From lights and thermostats to TVs and refrigerators, smart home technology can make life more convenient by automating your gadgets and letting you control them through an app or simple voice commands.
But creating your smart home from scratch can be daunting. There are so many devices on the market and so many brands, it's hard to know where to start.
That's where we come in. At Asurion, we help millions of people fix, protect, and get the most out of their tech. Here's what to keep in mind when you're setting up your smart home.
1. Strengthen your Wi-Fi
There's no perfect blueprint for how to make a smart home. But there's a good place to begin, and that's with strong, reliable wireless internet throughout your home. Without it, your smart gadgets won't connect to one another and work properly.

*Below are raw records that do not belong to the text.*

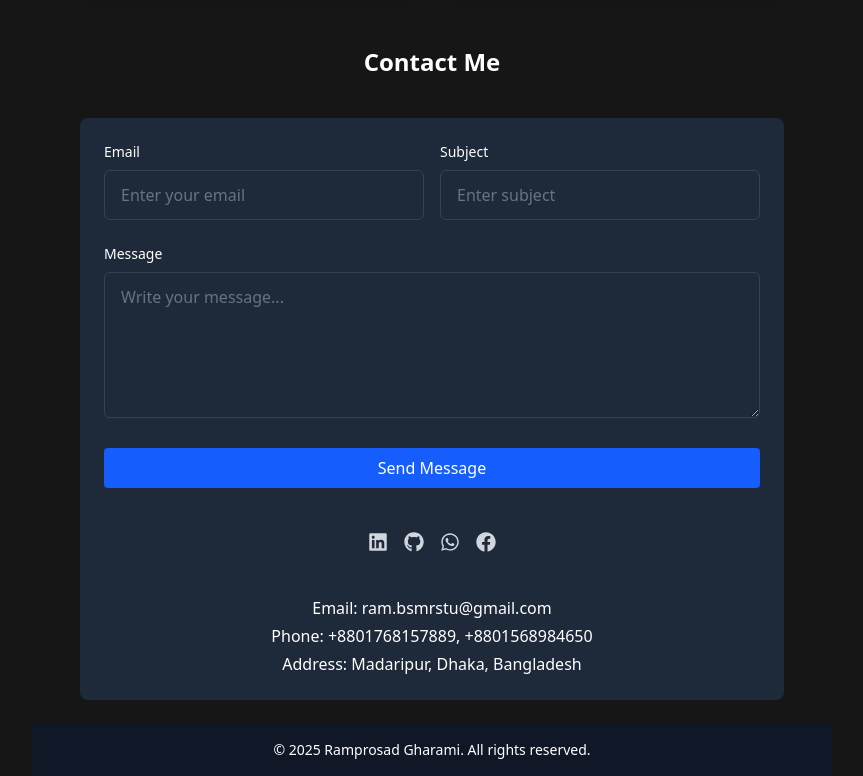
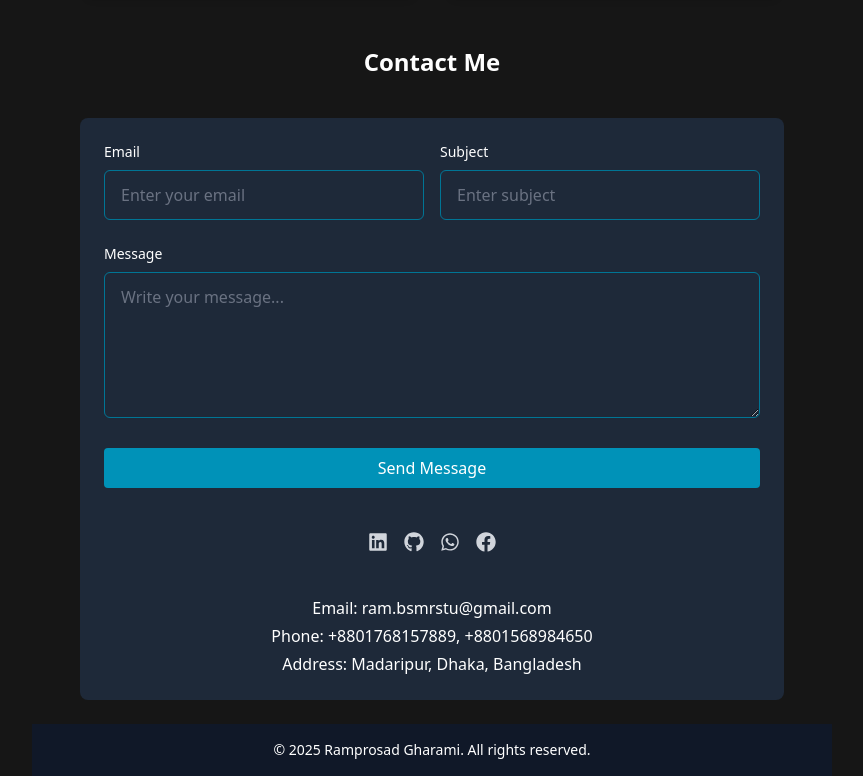
Before and after one commit to RamprosadG/ramprosad-portfolio, a React (Vite) app: page / in a window 1280 px wide. Shown: the part 7514-8290 px from the top of the page, without its empty margins (408-1271 px from the left). Built offline with nearby package versions, Linux system fonts and the light colour scheme; no server answers.

Commit message:
Update the contact page

```diff
--- a/src/components/Contact.tsx
+++ b/src/components/Contact.tsx
@@ -64,7 +64,7 @@ const Contact: React.FC = () => {
                     message: "Invalid email",
                   },
                 })}
-                className="w-full px-4 py-3 border border-gray-700 rounded-md text-white placeholder-gray-500 focus:outline-none focus:ring-2 focus:ring-blue-500"
+                className="w-full px-4 py-3 border border-cyan-700 rounded-md text-white placeholder-gray-500 focus:outline-none focus:ring-2 focus:ring-cyan-700"
                 placeholder="Enter your email"
               />
               {errors.email && (
@@ -88,7 +88,7 @@ const Contact: React.FC = () => {
                 {...register("subject", {
                   required: "Subject is required",
                 })}
-                className="w-full px-4 py-3 border border-gray-700 rounded-md bg-gray-800 text-white placeholder-gray-500 focus:outline-none focus:ring-2 focus:ring-blue-500"
+                className="w-full px-4 py-3 border border-cyan-700 rounded-md bg-gray-800 text-white placeholder-gray-500 focus:outline-none focus:ring-2 focus:ring-cyan-700"
                 placeholder="Enter subject"
               />
               {errors.subject && (
@@ -113,7 +113,7 @@ const Contact: React.FC = () => {
               {...register("message", {
                 required: "Message is required",
               })}
-              className="w-full px-4 py-3 border border-gray-700 rounded-md bg-gray-800 text-white placeholder-gray-500 focus:outline-none focus:ring-2 focus:ring-blue-500"
+              className="w-full px-4 py-3 border border-cyan-700 rounded-md bg-gray-800 text-white placeholder-gray-500 focus:outline-none focus:ring-2 focus:ring-cyan-700"
               placeholder="Write your message..."
             ></textarea>
             {errors.message && (
@@ -127,13 +127,13 @@ const Contact: React.FC = () => {
           <button
             type="submit"
             disabled={isSubmitting}
-            className="mt-4 px-6 py-2 cursor-pointer bg-blue-600 text-white rounded hover:bg-blue-700 transition w-full justify-center flex items-center gap-2"
+            className="mt-4 px-6 py-2 cursor-pointer bg-cyan-600 text-white rounded hover:bg-cyan-700 transition w-full justify-center flex items-center gap-2"
           >
             {isSubmitting ? "Sending..." : "Send Message"}
           </button>
 
           {toastVisible && (
-            <div className="fixed bottom-5 right-5 bg-green-600 text-white px-4 py-3 rounded shadow-lg">
+            <div className="fixed bottom-5 right-5 bg-cyan-600 text-white px-4 py-2 rounded shadow-lg">
               Message sent!
             </div>
           )}
```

Your first step: Look at your current Wi-Fi set-up. How many smart devices can it support? Are there any dead zones? Once you know what you're dealing with, you may want to contact your internet service provider and change your plan or even invest in a new Wi-Fi router. Doing so can save you from a lot of headaches in the future.
2. Start small
Whatever your budget may be, the smartest way to set up your connected home is to go with smaller gadgets. They're not only inexpensive, they'll help you build a good foundation for when you move on to bigger, pricier items. Here are a few we recommend:
- A smart speaker with a built-in virtual assistant. These gadgets give you the perks of a speaker but also the ability to connect with your other smart home tech and control them via voice commands.
- Smart bulbs. Forget ordinary lighting. These bulbs allow you to automate and curate your setup—from soft reading lights in your den to a brighter, more dynamic arrangement in your home theater.
- Smart plugs. Insert almost any regular appliance—from coffee makers to lamps—into one of these simple gadgets and you can control them via an app or voice commands (if you pair them with a virtual assistant).
3. Consider compatibility
When you're tossing gadgets in your shopping cart, take a moment to think about whether they work with what you already own. Not all smart tech works well together, depending on the brand and the device. And although tech companies are changing that, thanks to a new software update called Matter, it's still important, for example, to double check and make sure your Google Home Hub™ can work well with your smart bulbs and smart TV.
4. Create rooms and routines
Your home life is often divided into rooms and runs on routine, so why should your smart home be any different?
Let's say you have a smart speaker, a smart TV, and a few smart bulbs in your bedroom. Rather than controlling those items individually, create a group or “room" in your smart home app to access those devices.
Doing so will let you create routines for your smart devices in each part of your home. Let's say you're trying to get to bed at a certain time each night. You could automate a wind-down routine designed to get you ready for bed at 10pm sharp, setting it to turn off your smart TV, dim your smart lights, and play the next chapter of an audio book on your smart speaker.
Want the same routine but not at the exact same time every night? Program it to start with a simple voice command like “Alexa™, good night." Cool, right?
5. Invest in a good smart display
It's easy to control your smart home from an app on your phone, but it's nice to have a convenient way to control everything from a device that you—and everyone else—can get to in an accessible location.
Enter the smart display. These devices let you view your smart security camera feed, make video calls, play music, and keep an eye on the weather, all while serving as the “brain" of your smart home. Gathering all the individual apps that run your smart tech on one sleek device so it's easy to run your home, while you're there.
6. Secure your smart home tech
Like anything you connect to your wireless internet network, smart gadgets can create a backdoor for data thieves to steal your personal information. But there are simple, easy steps you can take—from strengthening your Wi-Fi password to creating a separate wireless network just for your small tech—to decrease the risk of hackers gaining access to your home through your devices.